** Code change snippets **
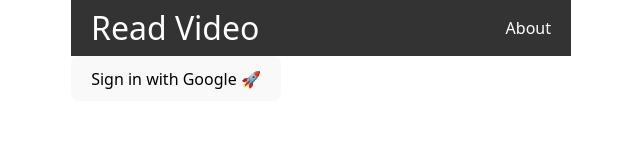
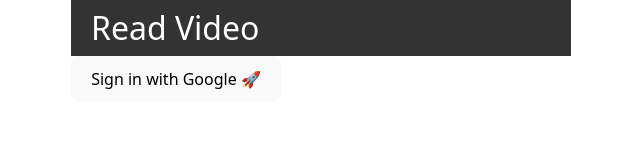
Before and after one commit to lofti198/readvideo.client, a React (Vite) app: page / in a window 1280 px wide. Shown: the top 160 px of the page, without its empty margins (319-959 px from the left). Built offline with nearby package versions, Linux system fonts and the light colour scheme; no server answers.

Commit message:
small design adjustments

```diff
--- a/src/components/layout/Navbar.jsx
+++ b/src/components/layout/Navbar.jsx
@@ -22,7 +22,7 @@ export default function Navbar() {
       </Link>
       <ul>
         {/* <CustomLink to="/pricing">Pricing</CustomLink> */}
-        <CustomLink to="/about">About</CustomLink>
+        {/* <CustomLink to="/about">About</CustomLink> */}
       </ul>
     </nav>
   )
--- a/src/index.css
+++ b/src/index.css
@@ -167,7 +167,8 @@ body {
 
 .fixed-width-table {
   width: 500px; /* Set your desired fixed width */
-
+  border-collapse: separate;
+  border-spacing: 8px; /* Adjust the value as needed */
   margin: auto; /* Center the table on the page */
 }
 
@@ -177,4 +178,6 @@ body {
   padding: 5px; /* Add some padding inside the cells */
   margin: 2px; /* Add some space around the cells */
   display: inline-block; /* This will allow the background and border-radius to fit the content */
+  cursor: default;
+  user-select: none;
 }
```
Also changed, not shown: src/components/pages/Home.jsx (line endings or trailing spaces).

* * *

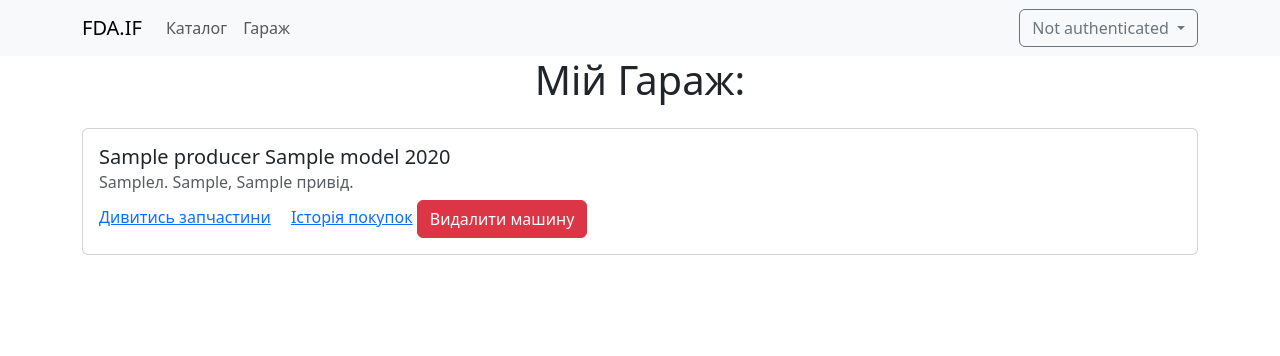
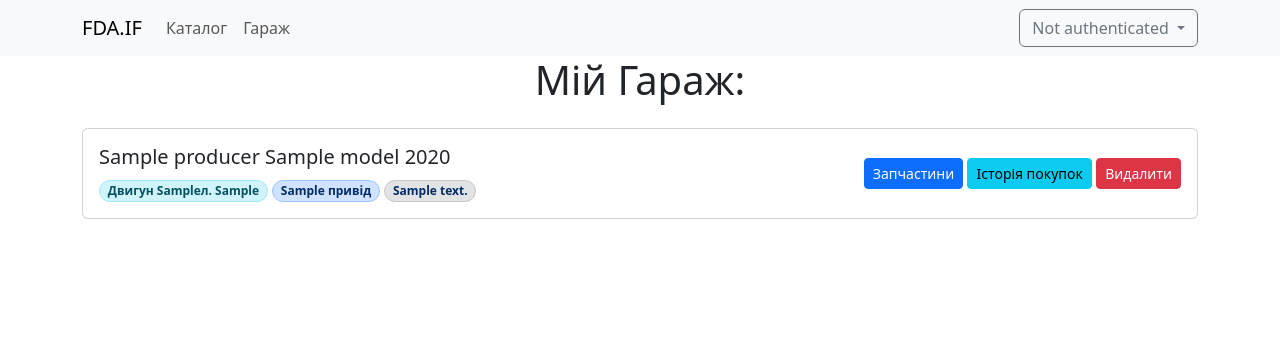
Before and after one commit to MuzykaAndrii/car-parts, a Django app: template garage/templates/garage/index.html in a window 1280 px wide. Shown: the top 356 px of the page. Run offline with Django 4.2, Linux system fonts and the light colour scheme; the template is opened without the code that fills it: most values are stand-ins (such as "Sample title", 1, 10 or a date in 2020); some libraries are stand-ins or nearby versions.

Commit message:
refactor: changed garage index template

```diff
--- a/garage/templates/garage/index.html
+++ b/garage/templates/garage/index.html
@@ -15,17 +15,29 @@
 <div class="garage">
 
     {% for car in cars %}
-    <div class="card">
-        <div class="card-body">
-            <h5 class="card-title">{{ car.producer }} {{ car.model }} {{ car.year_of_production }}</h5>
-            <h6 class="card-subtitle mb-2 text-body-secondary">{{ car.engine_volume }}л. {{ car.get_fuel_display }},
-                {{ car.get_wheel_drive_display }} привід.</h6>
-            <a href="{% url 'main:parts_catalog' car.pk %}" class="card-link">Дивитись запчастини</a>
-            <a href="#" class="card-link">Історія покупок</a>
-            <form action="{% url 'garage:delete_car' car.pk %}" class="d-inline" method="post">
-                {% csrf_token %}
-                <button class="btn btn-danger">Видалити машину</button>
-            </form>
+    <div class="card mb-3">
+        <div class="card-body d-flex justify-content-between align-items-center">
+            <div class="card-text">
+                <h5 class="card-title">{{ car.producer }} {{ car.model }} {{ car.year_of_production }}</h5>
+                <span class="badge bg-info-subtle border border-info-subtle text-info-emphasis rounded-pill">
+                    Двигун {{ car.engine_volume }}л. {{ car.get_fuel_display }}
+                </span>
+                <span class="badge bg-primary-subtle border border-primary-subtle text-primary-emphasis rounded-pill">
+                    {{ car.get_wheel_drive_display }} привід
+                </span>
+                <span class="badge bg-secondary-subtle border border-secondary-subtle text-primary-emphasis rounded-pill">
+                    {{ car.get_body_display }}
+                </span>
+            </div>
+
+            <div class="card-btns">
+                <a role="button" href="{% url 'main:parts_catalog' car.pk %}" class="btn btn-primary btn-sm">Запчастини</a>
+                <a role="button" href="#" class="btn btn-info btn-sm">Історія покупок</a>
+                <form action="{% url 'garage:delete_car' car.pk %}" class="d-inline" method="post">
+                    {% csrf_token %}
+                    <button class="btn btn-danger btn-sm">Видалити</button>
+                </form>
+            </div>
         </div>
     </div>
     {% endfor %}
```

** Problem statement **
Each line of the data above containing the string "card" is to be copied.

** Answer to this problem **
-    <div class="card">
-        <div class="card-body">
-            <h5 class="card-title">{{ car.producer }} {{ car.model }} {{ car.year_of_production }}</h5>
-            <h6 class="card-subtitle mb-2 text-body-secondary">{{ car.engine_volume }}л. {{ car.get_fuel_display }},
-            <a href="{% url 'main:parts_catalog' car.pk %}" class="card-link">Дивитись запчастини</a>
-            <a href="#" class="card-link">Історія покупок</a>
+    <div class="card mb-3">
+        <div class="card-body d-flex justify-content-between align-items-center">
+            <div class="card-text">
+                <h5 class="card-title">{{ car.producer }} {{ car.model }} {{ car.year_of_production }}</h5>
+            <div class="card-btns">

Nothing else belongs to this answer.